"From the briefing, I had the strong impression it was much rather to undermine confidence in elections and not aimed at any particular figure but rather to undermine the very wellspring of our democracy elections," Schumer said.
American intelligence officials have expressed concern in recent months about not only Russia but also China and Iran interfering in the U.S. election. After the 2016 election, a bipartisan Senate report and former special counsel Robert Mueller’s investigation concluded that Russian operatives used a series of "active measures" to hack campaigns, spread disinformation and sow discord in an effort to sway the election in favor of Trump.
Jankowicz said while Ratcliffe did not offer more specifics about Russia’s latest activities, she believes the country continues to be "the superior and more sophisticated adversary in the information space."
"I'm also not necessarily sure how Iran's attempts at disinformation and voter suppression aimed at Democrats help President Trump," she said.
Mark Ard, a Florida elections spokesperson, said in a statement that the state’s voter registration database hasn’t been breached.
Whether someone cast a ballot is a public record. But the database "does not include any information that discloses how a voter voted in any contest. The secrecy of the ballot is maintained throughout the voting process."
FBi, FBI Director Christopher Wray’s Remarks at Press Conference on Election Security, Oct. 21, 2020
Rev.com, FBI, DNI Press Conference Transcript: Russia & Iran Trying to Interfere in U.S. Election, Oct. 21, 2020
New York Times, Iran and Russia Seek to Influence Election in Final Days, U.S. Officials Warn, Oct. 21, 2020
New York Times, John Ratcliffe Pledged to Stay Apolitical. Then He Began Serving Trump’s Political Agenda. Oct. 19, 2020

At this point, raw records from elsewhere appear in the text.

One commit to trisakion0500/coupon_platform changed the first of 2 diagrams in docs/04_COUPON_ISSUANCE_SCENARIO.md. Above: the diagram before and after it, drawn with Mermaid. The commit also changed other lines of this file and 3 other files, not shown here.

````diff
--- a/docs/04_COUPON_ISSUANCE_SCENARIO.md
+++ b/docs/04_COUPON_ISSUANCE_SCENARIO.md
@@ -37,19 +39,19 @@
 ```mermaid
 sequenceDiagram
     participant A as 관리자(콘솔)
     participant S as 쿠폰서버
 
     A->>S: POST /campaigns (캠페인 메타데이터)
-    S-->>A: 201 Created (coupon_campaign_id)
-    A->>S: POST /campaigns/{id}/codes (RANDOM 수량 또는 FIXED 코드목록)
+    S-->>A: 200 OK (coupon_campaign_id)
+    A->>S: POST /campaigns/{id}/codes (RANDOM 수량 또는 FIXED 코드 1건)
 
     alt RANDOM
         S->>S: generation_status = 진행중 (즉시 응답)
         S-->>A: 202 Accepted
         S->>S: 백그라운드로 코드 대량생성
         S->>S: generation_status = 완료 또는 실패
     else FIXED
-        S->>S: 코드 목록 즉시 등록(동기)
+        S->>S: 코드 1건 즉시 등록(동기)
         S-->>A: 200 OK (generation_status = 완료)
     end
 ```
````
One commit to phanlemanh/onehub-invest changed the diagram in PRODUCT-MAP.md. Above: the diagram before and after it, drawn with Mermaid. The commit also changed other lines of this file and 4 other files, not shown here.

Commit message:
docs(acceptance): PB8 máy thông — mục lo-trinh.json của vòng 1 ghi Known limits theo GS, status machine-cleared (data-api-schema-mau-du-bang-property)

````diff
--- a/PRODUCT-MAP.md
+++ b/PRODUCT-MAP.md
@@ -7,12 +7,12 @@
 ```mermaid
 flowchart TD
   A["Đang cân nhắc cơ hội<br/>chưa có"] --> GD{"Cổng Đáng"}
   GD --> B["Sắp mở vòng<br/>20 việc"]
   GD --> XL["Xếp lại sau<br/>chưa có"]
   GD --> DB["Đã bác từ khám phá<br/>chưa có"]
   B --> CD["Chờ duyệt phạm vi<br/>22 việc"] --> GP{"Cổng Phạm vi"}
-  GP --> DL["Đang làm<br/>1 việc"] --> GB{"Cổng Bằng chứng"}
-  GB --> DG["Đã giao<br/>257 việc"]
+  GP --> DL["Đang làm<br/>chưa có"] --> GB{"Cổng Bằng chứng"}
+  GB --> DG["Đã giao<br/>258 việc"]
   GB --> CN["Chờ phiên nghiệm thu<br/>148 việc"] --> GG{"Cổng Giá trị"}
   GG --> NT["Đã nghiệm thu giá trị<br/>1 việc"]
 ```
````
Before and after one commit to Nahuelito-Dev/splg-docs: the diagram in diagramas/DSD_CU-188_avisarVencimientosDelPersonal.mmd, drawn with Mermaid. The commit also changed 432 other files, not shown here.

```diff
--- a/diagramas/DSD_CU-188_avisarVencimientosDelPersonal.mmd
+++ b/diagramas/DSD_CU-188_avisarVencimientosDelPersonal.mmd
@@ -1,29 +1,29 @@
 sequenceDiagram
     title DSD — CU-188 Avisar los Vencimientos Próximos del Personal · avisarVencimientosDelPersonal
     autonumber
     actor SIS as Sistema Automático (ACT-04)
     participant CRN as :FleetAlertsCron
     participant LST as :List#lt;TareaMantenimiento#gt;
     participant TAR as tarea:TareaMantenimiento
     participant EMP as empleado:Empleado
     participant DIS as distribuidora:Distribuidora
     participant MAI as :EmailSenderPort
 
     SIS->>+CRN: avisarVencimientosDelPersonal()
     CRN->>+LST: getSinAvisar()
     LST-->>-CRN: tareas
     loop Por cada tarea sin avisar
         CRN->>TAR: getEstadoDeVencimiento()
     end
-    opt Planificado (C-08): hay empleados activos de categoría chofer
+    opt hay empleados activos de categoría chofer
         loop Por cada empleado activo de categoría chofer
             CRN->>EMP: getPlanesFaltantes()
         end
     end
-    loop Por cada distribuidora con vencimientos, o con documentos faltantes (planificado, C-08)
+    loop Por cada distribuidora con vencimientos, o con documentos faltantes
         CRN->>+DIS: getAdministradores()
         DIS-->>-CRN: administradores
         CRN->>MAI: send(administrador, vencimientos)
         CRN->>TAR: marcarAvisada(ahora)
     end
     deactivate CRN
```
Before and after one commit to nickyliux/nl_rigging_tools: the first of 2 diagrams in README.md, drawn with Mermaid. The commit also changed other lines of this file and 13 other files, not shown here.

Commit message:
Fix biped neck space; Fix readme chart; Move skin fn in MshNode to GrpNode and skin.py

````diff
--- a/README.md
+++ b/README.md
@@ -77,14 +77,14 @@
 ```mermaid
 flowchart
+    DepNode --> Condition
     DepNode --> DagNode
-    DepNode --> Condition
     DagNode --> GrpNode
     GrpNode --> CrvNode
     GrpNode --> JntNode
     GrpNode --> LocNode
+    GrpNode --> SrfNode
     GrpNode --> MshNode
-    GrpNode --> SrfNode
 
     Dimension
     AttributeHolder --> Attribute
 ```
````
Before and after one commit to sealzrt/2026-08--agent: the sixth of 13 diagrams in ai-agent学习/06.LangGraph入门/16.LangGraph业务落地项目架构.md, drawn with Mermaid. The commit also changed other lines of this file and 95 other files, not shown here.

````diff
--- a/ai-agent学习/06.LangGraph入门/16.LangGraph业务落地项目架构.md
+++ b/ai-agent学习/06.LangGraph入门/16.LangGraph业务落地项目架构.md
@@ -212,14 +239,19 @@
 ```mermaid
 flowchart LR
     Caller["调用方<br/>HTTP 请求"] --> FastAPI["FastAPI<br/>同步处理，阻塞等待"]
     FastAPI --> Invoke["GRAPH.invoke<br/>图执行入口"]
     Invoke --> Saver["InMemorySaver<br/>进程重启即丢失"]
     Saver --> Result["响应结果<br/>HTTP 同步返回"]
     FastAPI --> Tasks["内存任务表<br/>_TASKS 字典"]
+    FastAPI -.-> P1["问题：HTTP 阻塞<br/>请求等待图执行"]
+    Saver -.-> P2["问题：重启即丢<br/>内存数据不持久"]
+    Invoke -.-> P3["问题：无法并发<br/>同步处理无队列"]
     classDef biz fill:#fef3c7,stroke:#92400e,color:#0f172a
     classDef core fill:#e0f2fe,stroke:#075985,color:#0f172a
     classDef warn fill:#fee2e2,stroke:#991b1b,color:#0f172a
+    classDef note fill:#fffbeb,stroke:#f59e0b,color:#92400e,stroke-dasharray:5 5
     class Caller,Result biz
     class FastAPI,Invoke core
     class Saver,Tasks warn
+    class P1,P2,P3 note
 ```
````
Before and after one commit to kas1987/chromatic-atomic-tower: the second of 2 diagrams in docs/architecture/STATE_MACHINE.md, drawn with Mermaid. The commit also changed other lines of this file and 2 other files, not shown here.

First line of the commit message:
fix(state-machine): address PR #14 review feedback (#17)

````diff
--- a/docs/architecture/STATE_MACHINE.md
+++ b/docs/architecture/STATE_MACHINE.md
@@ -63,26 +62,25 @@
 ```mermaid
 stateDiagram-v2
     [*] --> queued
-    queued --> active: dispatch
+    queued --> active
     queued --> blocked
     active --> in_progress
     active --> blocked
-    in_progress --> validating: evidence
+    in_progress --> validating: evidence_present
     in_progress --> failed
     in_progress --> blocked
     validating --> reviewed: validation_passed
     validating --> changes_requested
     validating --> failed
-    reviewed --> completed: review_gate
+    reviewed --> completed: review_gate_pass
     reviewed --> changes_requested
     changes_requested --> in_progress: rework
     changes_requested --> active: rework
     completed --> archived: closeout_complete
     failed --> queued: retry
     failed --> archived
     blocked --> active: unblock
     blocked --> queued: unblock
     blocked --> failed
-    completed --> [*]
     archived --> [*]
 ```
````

Washington Post, DNI Ratcliffe said Iran aimed to hurt Trump with faked Proud Boy emails. Democrats are skeptical. Oct. 22, 2020
Maddow Blog, Tweet, Oct. 21, 2020
PolitiFact, What we know about 2020 election interference: It’s not just Russia, Sept. 25, 2020
PolitiFact, Email threat to Florida Democrats falsely says 'we will know which candidate you voted for' Oct. 21, 2020
Email interview, Mark Ard, Florida Division of Elections spokesperson, Oct. 21, 2020
Interview with Darren Linvill, associate professor and disinformation expert at Clemson University, Oct. 22, 2020
Interview with Nina Jankowicz, disinformation fellow at the Wilson Center, Oct 22, 2020